One of our most common questions is “When do you breed your Brahman heifers?”
This is a topic that always sparks a debate. In the beef industry, most commercial producers of non-Brahman females will start breeding their heifers around 12 months of age.
However, Brahman cattle are traditionally later maturing compared to Bos taurus cattle, and thus, may have different reproductive expectations.
Some argue that Brahman breeders should be working to push earlier maturing females because the sooner you get a calf on the ground, the sooner you can start making a return from that female. We agree, however our current management practice at BRC focuses on the combination we have experienced to select for overall lifetime reproductive success and longevity while also respecting the overall development of the females.
In general, we try to begin breeding Brahman heifers when they are 18 months old to 24 months old. We prefer females to be grass developed and in a body condition score of 6.
It is not uncommon to see Brahman females starting to cycle at 11 to 12 months old. However, in our experience, they tend to make better cows in the long run if you wait to begin breeding them until they are 18 months old. Breeding them at 11-12 months won’t cause calving trouble, but what it may do is put extra stress on them and delay the time that they re-breed back for their second calf. We have experienced that sometimes these young first calf heifers may take 12 to 18 months to re-breed back, where the ultimately goal is a calf every year.
We have found giving them the extra 6 months to develop will help in the long run, because Brahmans are known to have greater longevity in productive live also compared to Bos taurus breeds. So, even though you are delaying 6 months on the front end, you are adding at least that much and possibly many years more in the long run.
If you breed at 18 to 24 months, then the Brahman female will have her first calf when she is anywhere from 2 1/2 years old to 3 years old. By this time, she will be fully developed, able to calf usually with no trouble, and be able to maintain her body condition while raising a calf and then re-breeding back to maintain the goal of one calf a year.
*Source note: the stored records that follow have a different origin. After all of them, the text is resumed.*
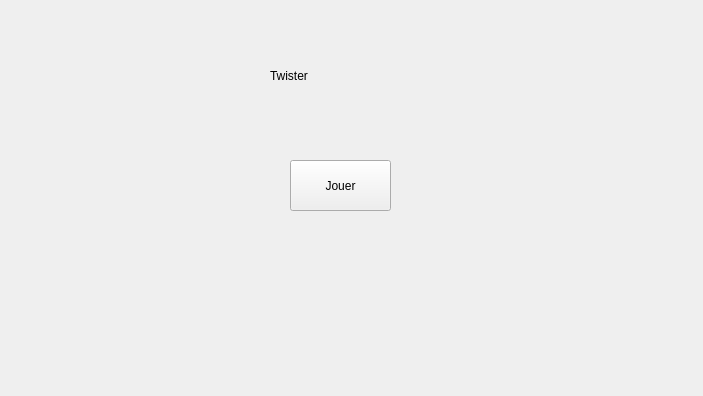
Above: testIHMClimingProject/testIHMClimingProject/twisterMenu.ui from simplyyCarlos/ClimbingProject before the change. Below: the same form after it.
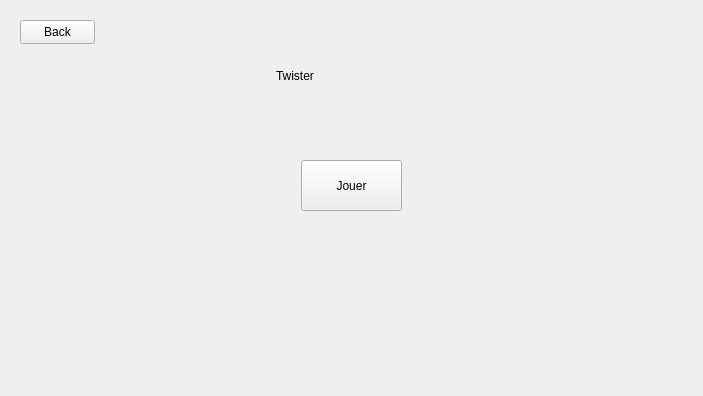
That is the form after the change.

```diff
--- a/testIHMClimingProject/testIHMClimingProject/twisterMenu.ui
+++ b/testIHMClimingProject/testIHMClimingProject/twisterMenu.ui
@@ -16,9 +16,9 @@
   <widget class="QLabel" name="label_Titre">
    <property name="geometry">
     <rect>
-     <x>270</x>
+     <x>276</x>
      <y>40</y>
-     <width>171</width>
+     <width>151</width>
      <height>71</height>
     </rect>
    </property>
@@ -29,7 +29,7 @@
   <widget class="QPushButton" name="pushButton_Jouer">
    <property name="geometry">
     <rect>
-     <x>290</x>
+     <x>301</x>
      <y>160</y>
      <width>101</width>
      <height>51</height>
@@ -39,6 +39,19 @@
     <string>Jouer</string>
    </property>
   </widget>
+  <widget class="QPushButton" name="pushButton_Back">
+   <property name="geometry">
+    <rect>
+     <x>20</x>
+     <y>20</y>
+     <width>75</width>
+     <height>24</height>
+    </rect>
+   </property>
+   <property name="text">
+    <string>Back</string>
+   </property>
+  </widget>
  </widget>
  <resources/>
  <connections/>
```
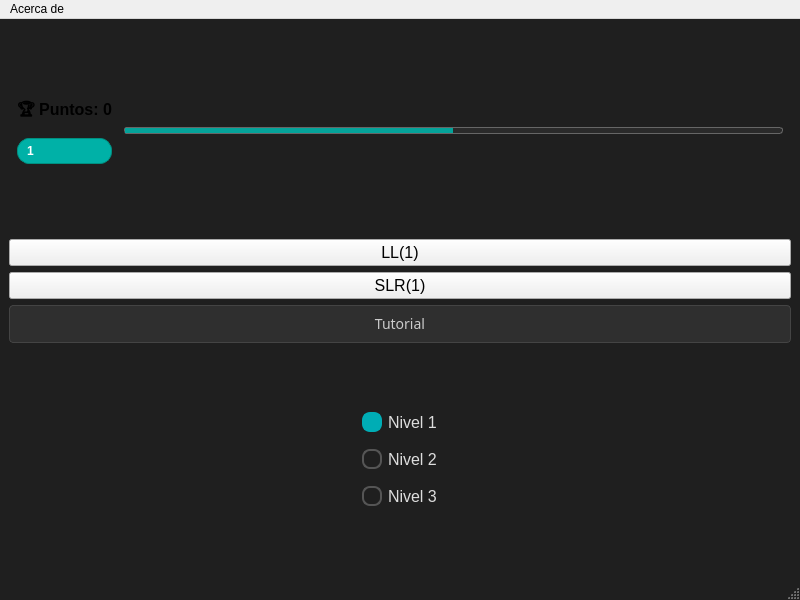
Above: mainwindow.ui from jose-rZM/SyntaxTutor before the change. Below: the same form after it.
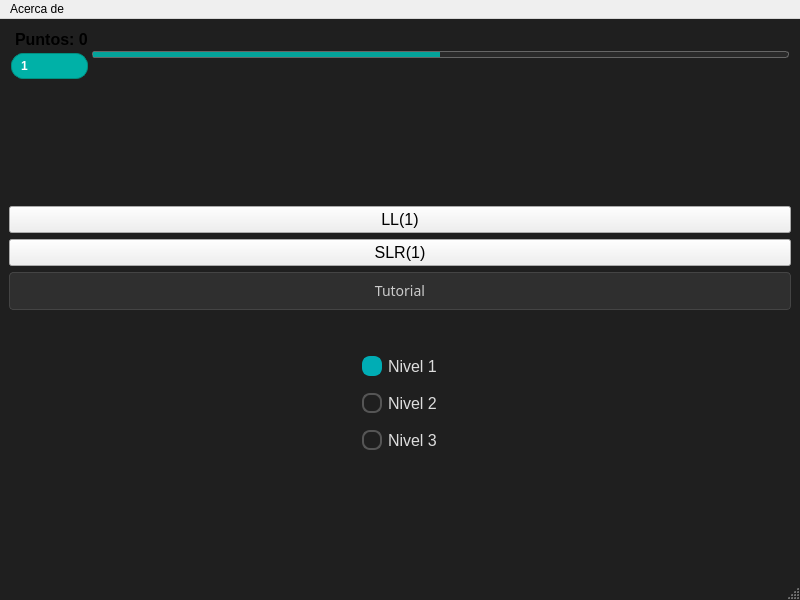
That is the form after the change. Icons and pictures are not drawn.

What changed in the file:
```diff
--- a/mainwindow.ui
+++ b/mainwindow.ui
@@ -31,26 +31,47 @@
 </string>
   </property>
   <widget class="QWidget" name="centralwidget">
-   <layout class="QVBoxLayout" name="verticalLayout_4">
+   <layout class="QVBoxLayout" name="verticalLayout_4" stretch="0,1,3,0,3,1">
+    <property name="sizeConstraint">
+     <enum>QLayout::SizeConstraint::SetDefaultConstraint</enum>
+    </property>
     <item>
-     <layout class="QHBoxLayout" name="horizontalLayout">
+     <layout class="QHBoxLayout" name="horizontalLayout_2" stretch="0,0">
       <property name="spacing">
-       <number>12</number>
+       <number>4</number>
+      </property>
+      <property name="sizeConstraint">
+       <enum>QLayout::SizeConstraint::SetMinimumSize</enum>
       </property>
       <property name="leftMargin">
-       <number>8</number>
+       <number>2</number>
       </property>
       <property name="topMargin">
-       <number>6</number>
+       <number>2</number>
       </property>
       <property name="rightMargin">
-       <number>8</number>
+       <number>2</number>
       </property>
       <property name="bottomMargin">
-       <number>6</number>
+       <number>2</number>
       </property>
       <item>
        <layout class="QVBoxLayout" name="verticalLayout_3">
+        <property name="sizeConstraint">
+         <enum>QLayout::SizeConstraint::SetMinimumSize</enum>
+        </property>
+        <item>
+         <layout class="QHBoxLayout" name="horizontalLayout">
+          <item>
+           <widget class="QLabel" name="thropy">
+            <property name="text">
+             <string>&lt;html&gt;&lt;head/&gt;&lt;body&gt;&lt;p&gt;&lt;img src=&quot;:/resources/trophy.svg&quot; height=&quot;54&quot;/&gt;&lt;/p&gt;&lt;/body&gt;&lt;/html&gt;</string>
+            </property>
+            <property name="textFormat">
+             <enum>Qt::TextFormat::RichText</enum>
+            </property>
+           </widget>
+          </item>
         <item>
          <widget class="QLabel" name="labelScore">
           <property name="font">
@@ -76,14 +97,16 @@
 }</string>
           </property>
           <property name="text">
-           <string>🏆 Puntos: 0</string>
-          </property>
-         </widget>
+             <string>Puntos: 0</string>
+            </property>
+           </widget>
+          </item>
+         </layout>
         </item>
         <item>
          <widget class="QLabel" name="badgeNivel">
           <property name="sizePolicy">
-           <sizepolicy hsizetype="Preferred" vsizetype="Maximum">
+           <sizepolicy hsizetype="Preferred" vsizetype="Minimum">
             <horstretch>0</horstretch>
             <verstretch>0</verstretch>
            </sizepolicy>
@@ -131,6 +154,12 @@
       </item>
       <item>
        <widget class="QProgressBar" name="progressBarNivel">
+        <property name="sizePolicy">
+         <sizepolicy hsizetype="Expanding" vsizetype="Minimum">
+          <horstretch>0</horstretch>
+          <verstretch>0</verstretch>
+         </sizepolicy>
+        </property>
         <property name="minimumSize">
          <size>
           <width>200</width>
@@ -165,7 +194,20 @@
      </layout>
     </item>
     <item>
-     <layout class="QVBoxLayout" name="verticalLayout">
+     <spacer name="verticalSpacer_2">
+      <property name="orientation">
+       <enum>Qt::Orientation::Vertical</enum>
+      </property>
+      <property name="sizeHint" stdset="0">
+       <size>
+        <width>20</width>
+        <height>40</height>
+       </size>
+      </property>
+     </spacer>
+    </item>
+    <item>
+     <layout class="QVBoxLayout" name="verticalLayout" stretch="0,0,0">
       <item>
        <widget class="QPushButton" name="pushButton">
         <property name="sizePolicy">
@@ -263,7 +305,20 @@
      </layout>
     </item>
     <item>
-     <layout class="QVBoxLayout" name="verticalLayout_2">
+     <spacer name="verticalSpacer_3">
+      <property name="orientation">
+       <enum>Qt::Orientation::Vertical</enum>
+      </property>
+      <property name="sizeHint" stdset="0">
+       <size>
+        <width>20</width>
+        <height>40</height>
+       </size>
+      </property>
+     </spacer>
+    </item>
+    <item>
+     <layout class="QVBoxLayout" name="verticalLayout_2" stretch="0,0,0">
       <property name="spacing">
        <number>17</number>
       </property>
@@ -392,6 +447,22 @@
       </item>
      </layout>
     </item>
+    <item>
+     <spacer name="verticalSpacer">
+      <property name="orientation">
+       <enum>Qt::Orientation::Vertical</enum>
+      </property>
+      <property name="sizeType">
+       <enum>QSizePolicy::Policy::Expanding</enum>
+      </property>
+      <property name="sizeHint" stdset="0">
+       <size>
+        <width>20</width>
+        <height>40</height>
+       </size>
+      </property>
+     </spacer>
+    </item>
    </layout>
   </widget>
   <widget class="QMenuBar" name="menubar">
```
Lines whose indentation alone changed are shown as unchanged.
These are just our experiences, and we do acknowledge that there is a goal of making improvements to the early maturing vs. later maturing traits of Brahman, while still maintaining a preferred calving interval.